No. Most don’t.
Oh for sure, they all say they do. Everyone wants to be part of the cool kids with the buzzy success stories on their resumes. But the reality is that innovation is a risk management process, and since most companies have very poor competence in managing the process of innovation, they can’t manage the risk of innovation. And you know what most people hate? Risk. Risk to their stature, their career, their paycheck.
Without a consistent, strong innovation management capability within an organization, innovation becomes a crapshoot. The typical “innovation process” usually winds up something like this:
A brave (or frankly…bored) soul will be standing in the shower one morning and randomly think up an exciting idea. Or a salesperson comes running in with some random request from a customer. Since there is no structure in place to frame the idea in the context of a range of ideas, they don’t know any better and the idea becomes THE PRECIOUS in their mind. So they start pitching their idea as THE HOT THING to anyone who will listen.
But unfortunately, most organizations have no process in place to judge if the idea is the BEST idea or not for the organization by systematically DERISKING the concept.
And since most people lack any formal education or training in basic design processes, they believe that “innovation” is some fluffy, mystical brainstorming thing with post-it notes, not a routine, manageable process. They don’t know how to produce better ideas, so random ideas get tossed onto product development roadmaps, but often times without real commitment or backing. Few genuine innovations ever even make it to launch and since they were never properly vetted, there is a high percentage of failures. Which makes people even more scared of supporting “risky” innovation projects.
The solution? Learn how to manage the process of innovation from the very early stage of idea generation to the messy process of vetting to the painful process of focus to the tedious process of launching. Innovation is not easy, but it certainly can be a manageable process that produces consistently favorable odds of success.

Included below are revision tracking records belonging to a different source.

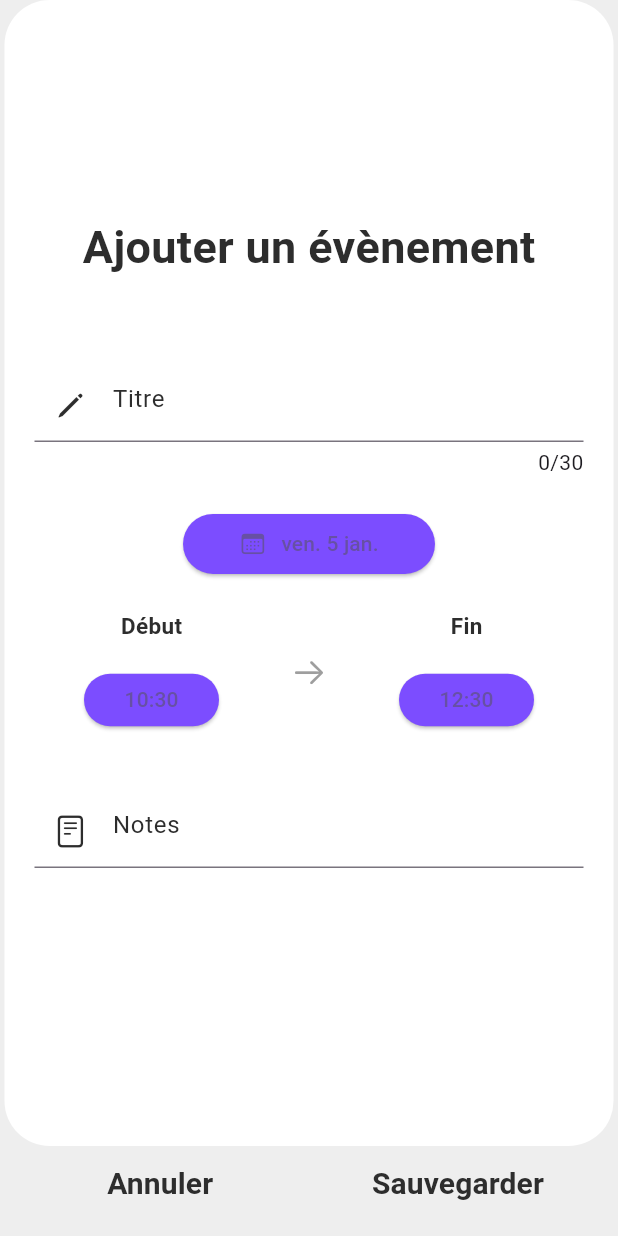
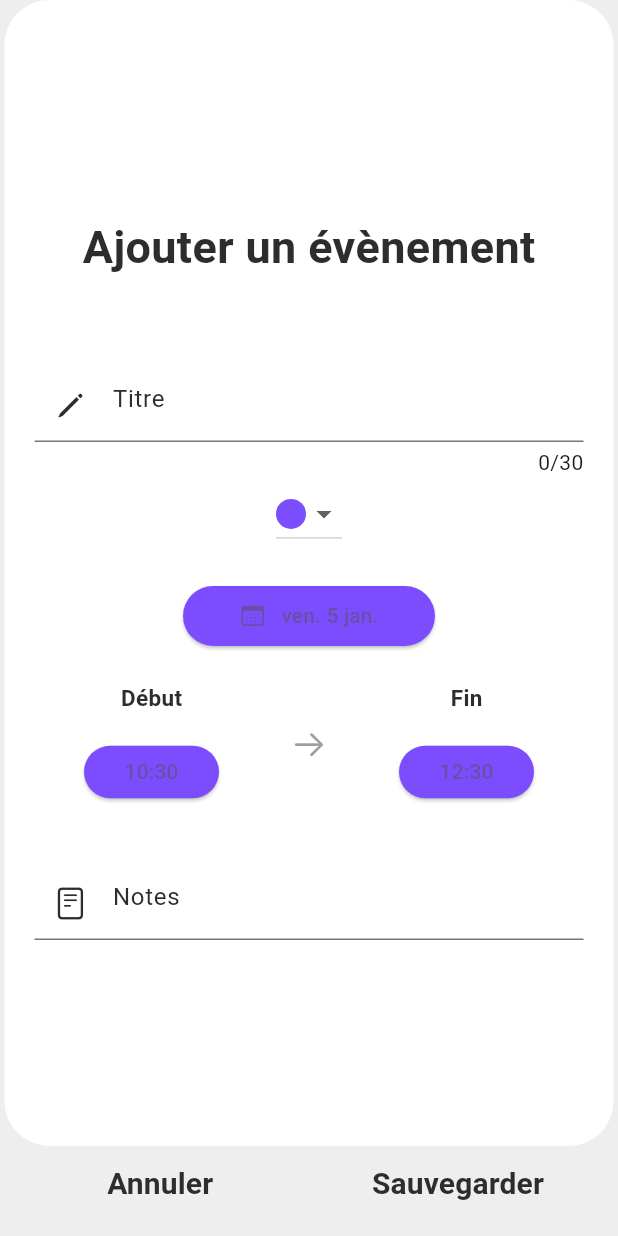
Before and after one commit to It-Smilife/EIP-Mobile, a Flutter app: the AddEvent screen opened directly, on a phone screen of 412 x 824 dp. Run offline on Flutter 3.47's test engine with Material 3 defaults, Android fonts, the light colour scheme and no system bars; our stand-ins replace animated_splash_screen, audioplayers, curved_navigation_bar, dio, dots_indicator, expandable_text and 17 more; missing offline and left inert: dart:ffi, flutter_facebook_auth, jumping_dot, openai_client, syncfusion_flutter_core, syncfusion_localizations; accounts and stored records are empty; network calls fail.

Commit message:
fix forum and calendar colors

```diff
--- a/itsmilife/lib/pages/common/settings/settings.dart
+++ b/itsmilife/lib/pages/common/settings/settings.dart
@@ -53,6 +53,7 @@ class _SettingsPage extends State<SettingsPage> {
     final notif = Provider.of<NotificationProvider>(context);
     final user = Provider.of<RoleProvider>(context);
     final role = user.Setrolestate ? ProfileData.firstName : ProfileData.lastName;
+
     return Scaffold(
       backgroundColor: darkMode.darkMode ? const Color.fromARGB(255, 58, 50, 83) : Color.fromARGB(255, 224, 224, 224),
       appBar: AppBar(
--- a/itsmilife/lib/pages/normal_user/activités/forum/add_post_page.dart
+++ b/itsmilife/lib/pages/normal_user/activités/forum/add_post_page.dart
@@ -28,7 +28,6 @@ class _AddPostFormState extends State<AddPostForm> {
       "comments": "63dcd7de4e73c3aec886af44",
       "content": content,
       "likes_count": 0,
-      "replies_count": 0,
       "views": 0,
     }).then((value) {
       if (value.data['success'] == true) {
--- a/itsmilife/lib/pages/normal_user/activités/forum/models/post_model.dart
+++ b/itsmilife/lib/pages/normal_user/activités/forum/models/post_model.dart
@@ -9,11 +9,10 @@ class Post {
   Map<String, dynamic> user;
   List<Comment> comments;
   String content;
-  int replies_count;
   int? views;
   String date;
 
-  Post({required this.id, required this.title, required this.content, required this.replies_count, required this.views, required this.date, required this.user, required this.comments});
+  Post({required this.id, required this.title, required this.content, required this.views, required this.date, required this.user, required this.comments});
 
   factory Post.fromJson(Map<String, dynamic> json) {
     return Post(
@@ -22,7 +21,6 @@ class Post {
         user: json['user'],
         comments: List<Comment>.from(json['comments'].map((commentJson) => Comment.fromJson(commentJson))),
         content: json['content'],
-        replies_count: json['replies_count'],
         views: json['views'],
         date: json['date']);
   }
--- a/itsmilife/lib/pages/normal_user/activités/forum/widgets/post_user.dart
+++ b/itsmilife/lib/pages/normal_user/activités/forum/widgets/post_user.dart
@@ -200,11 +200,6 @@ class _UserPosts extends State<UserPosts> {
                                             color: darkMode.darkMode ? Colors.white : const Color.fromARGB(255, 108, 108, 108),
                                             size: 16,
                                           ),
-                                          const SizedBox(width: 4.0),
-                                          Text(
-                                            lang.lang == "English" ? "${post.replies_count} replies" : "${post.replies_count} réponses",
-                                            style: TextStyle(fontSize: 14, color: darkMode.darkMode ? Colors.white : const Color.fromARGB(255, 108, 108, 108)),
-                                          )
                                         ],
                                       ),
                                       // Row(
--- a/itsmilife/lib/pages/professional/activity/calendar/Calendart.dart
+++ b/itsmilife/lib/pages/professional/activity/calendar/Calendart.dart
@@ -105,7 +105,7 @@ class _CalendarState extends State<Calendar> {
                           return Container(
                             decoration: BoxDecoration(
                               borderRadius: BorderRadius.circular(5),
-                              color: event.backgroundColor,
+                              color: Color(int.parse(event.backgroundColor)),
                             ),
                             child: Center(
                               child: Text(
--- a/itsmilife/lib/pages/professional/activity/calendar/addEventPage.dart
+++ b/itsmilife/lib/pages/professional/activity/calendar/addEventPage.dart
@@ -27,7 +27,7 @@ class _AddEvent extends State<AddEvent> {
   final DateTime _initialEnd = DateTime.now().add(const Duration(hours: 2));
   DateTime _selectedDate = DateTime.now();
   String _formattedSelectedDate = '';
-  Color _selectedColor = Colors.deepPurpleAccent;
+  String _selectedColor = '0xff7c4dff';
 
   String _formatDatefr(DateTime date) {
     return "${DateFormat.EEEE("fr").format(date).substring(0, 3)}. ${DateFormat.d("fr").format(date)} ${DateFormat.MMMM("fr").format(date).substring(0, 3)}.";
@@ -121,6 +121,52 @@ class _AddEvent extends State<AddEvent> {
                             return null;
                           },
                         ),
+                        DropdownButton(
+                          value: _selectedColor,
+                          onChanged: (color) {
+                            setState(() {
+                              _selectedColor = color.toString();
+                              print(_selectedColor);
+                            });
+                          },
+                          items: const [
+                            DropdownMenuItem(
+                              value: '0xfff44336',
+                              child: CircleAvatar(
+                                backgroundColor: Colors.red,
+                                radius: 10,
+                              ),
+                            ),
+                            DropdownMenuItem(
+                              value: '0xff2196f3',
+                              child: CircleAvatar(
+                                backgroundColor: Colors.blue,
+                                radius: 10,
+                              ),
+                            ),
+                            DropdownMenuItem(
+                              value: '0xff4caf50',
+                              child: CircleAvatar(
+                                backgroundColor: Colors.green,
+                                radius: 10,
+                              ),
+                            ),
+                            DropdownMenuItem(
+                              value: '0xffff5722',
+                              child: CircleAvatar(
+                                backgroundColor: Colors.orange,
+                                radius: 10,
+                              ),
+                            ),
+                            DropdownMenuItem(
+                              value: '0xff7c4dff',
+                              child: CircleAvatar(
+                                backgroundColor: Colors.deepPurpleAccent,
+                                radius: 10,
+                              ),
+                            ),
+                          ],
+                        ),
                         const SizedBox(height: 20),
                         ElevatedButton(
                           onPressed: () {
@@ -133,7 +179,6 @@ class _AddEvent extends State<AddEvent> {
                               if (date != null) {
                                 setState(() {
                                   _selectedDate = date;
-                                  print(_selectedDate.toString());
                                 });
                               }
                             });
@@ -183,7 +228,6 @@ class _AddEvent extends State<AddEvent> {
                                       if (time != null) {
                                         setState(() {
                                           _selectedTimeBegin = DateTime(_selectedDate.year, _selectedDate.month, _selectedDate.day, time.hour, time.minute);
-                                          print(_selectedTimeBegin.toString());
                                         });
                                       }
                                     });
@@ -225,7 +269,6 @@ class _AddEvent extends State<AddEvent> {
                                         if (time != null) {
                                           setState(() {
                                             _selectedTimeEnd = DateTime(_selectedDate.year, _selectedDate.month, _selectedDate.day, time.hour, time.minute);
-                                            print(_selectedTimeEnd.toString());
                                           });
                                         }
                                       });
@@ -332,11 +375,11 @@ class _AddEvent extends State<AddEvent> {
                             );
                           } else {
                             bool success = await addEvent(
-                              title: _titleController.text,
-                              start: DateTime(_selectedTimeBegin.year, _selectedTimeBegin.month, _selectedTimeBegin.day, _selectedTimeBegin.hour, _selectedTimeBegin.minute),
-                              end: DateTime(_selectedTimeEnd.year, _selectedTimeEnd.month, _selectedTimeEnd.day, _selectedTimeEnd.hour, _selectedTimeEnd.minute),
-                              notes: _notesController.text,
-                            );
+                                title: _titleController.text,
+                                start: DateTime(_selectedTimeBegin.year, _selectedTimeBegin.month, _selectedTimeBegin.day, _selectedTimeBegin.hour, _selectedTimeBegin.minute),
+                                end: DateTime(_selectedTimeEnd.year, _selectedTimeEnd.month, _selectedTimeEnd.day, _selectedTimeEnd.hour, _selectedTimeEnd.minute),
+                                notes: _notesController.text,
+                                color: _selectedColor);
 
                             Navigator.pop(context, success);
                           }
--- a/itsmilife/lib/pages/professional/activity/calendar/addEventToServ.dart
+++ b/itsmilife/lib/pages/professional/activity/calendar/addEventToServ.dart
@@ -9,6 +9,7 @@ Future<bool> addEvent({
   required DateTime start,
   required DateTime end,
   String? notes,
+  String? color,
 }) async {
   bool success = false;
 
@@ -20,7 +21,8 @@ Future<bool> addEvent({
         "start": start.toIso8601String(),
         "end": end.toIso8601String(),
         "notes": notes,
-        "professional": ProfileData.id
+        "professional": ProfileData.id,
+        "color": color,
       },
     );
 
--- a/itsmilife/lib/pages/professional/activity/calendar/calandarDataSource.dart
+++ b/itsmilife/lib/pages/professional/activity/calendar/calandarDataSource.dart
@@ -21,8 +21,7 @@ class EventDataSource extends CalendarDataSource {
   @override
   String getNote(int index) => getEvent(index).notes;
 
-  @override
-  Color getColor(int index) => getEvent(index).backgroundColor;
+  /* Ò */
 
   // @override
   // bool isAllDay(int index) => getEvent(index).isAllDay;
--- a/itsmilife/lib/pages/professional/activity/calendar/eventModelTest.dart
+++ b/itsmilife/lib/pages/professional/activity/calendar/eventModelTest.dart
@@ -6,14 +6,8 @@ class MyEvent {
   final String notes;
   final DateTime start;
   final DateTime end;
-  final Color backgroundColor;
+  final String backgroundColor;
   // final bool isAllDay;
 
-  const MyEvent(
-      {required this.title,
-      required this.notes,
-      required this.start,
-      required this.end,
-      required this.id,
-      this.backgroundColor = Colors.deepPurpleAccent});
+  const MyEvent({required this.title, required this.notes, required this.start, required this.end, required this.id, required this.backgroundColor});
 }
--- a/itsmilife/lib/pages/professional/activity/calendar/fetchEvents.dart
+++ b/itsmilife/lib/pages/professional/activity/calendar/fetchEvents.dart
@@ -23,6 +23,7 @@ Future<List<MyEvent>> fetchEvents(List<MyEvent> eventsList) async {
           notes: appointment['notes'],
           start: DateTime.parse(appointment['start']),
           end: DateTime.parse(appointment['end']),
+          backgroundColor: appointment['color'],
           // backgroundColor: Colors.red,
         ));
       }
--- a/itsmilife/lib/pages/professional/chatPro/chat_service.dart
+++ b/itsmilife/lib/pages/professional/chatPro/chat_service.dart
@@ -4,7 +4,7 @@ class ChatService {
   late IO.Socket socket;
 
   void connect() {
-    socket = IO.io('http://51.145.251.116:81/', <String, dynamic>{
+    socket = IO.io('https://eip-backend-bffdcc985564.herokuapp.com/', <String, dynamic>{
       'transports': ['websocket'],
       'autoConnect': false,
     });
```
Also changed, not shown: itsmilife/lib/pages/normal_user/activités/forum/forum.dart (+3 -7 lines), itsmilife/lib/pages/normal_user/chat/chatDetailPage.dart (+15 -38 lines), itsmilife/lib/pages/professional/activity/calendar/editEventPage.dart (+50 -8 lines), itsmilife/lib/pages/professional/activity/calendar/updateEvent.dart (+11 -8 lines), itsmilife/lib/pages/professional/chatPro/chatdetailPro.dart (+15 -38 lines).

Can I help your team manage innovation projects? Let me know!
Want to read more? Check out my post “What’s The Value of Innovation Management?“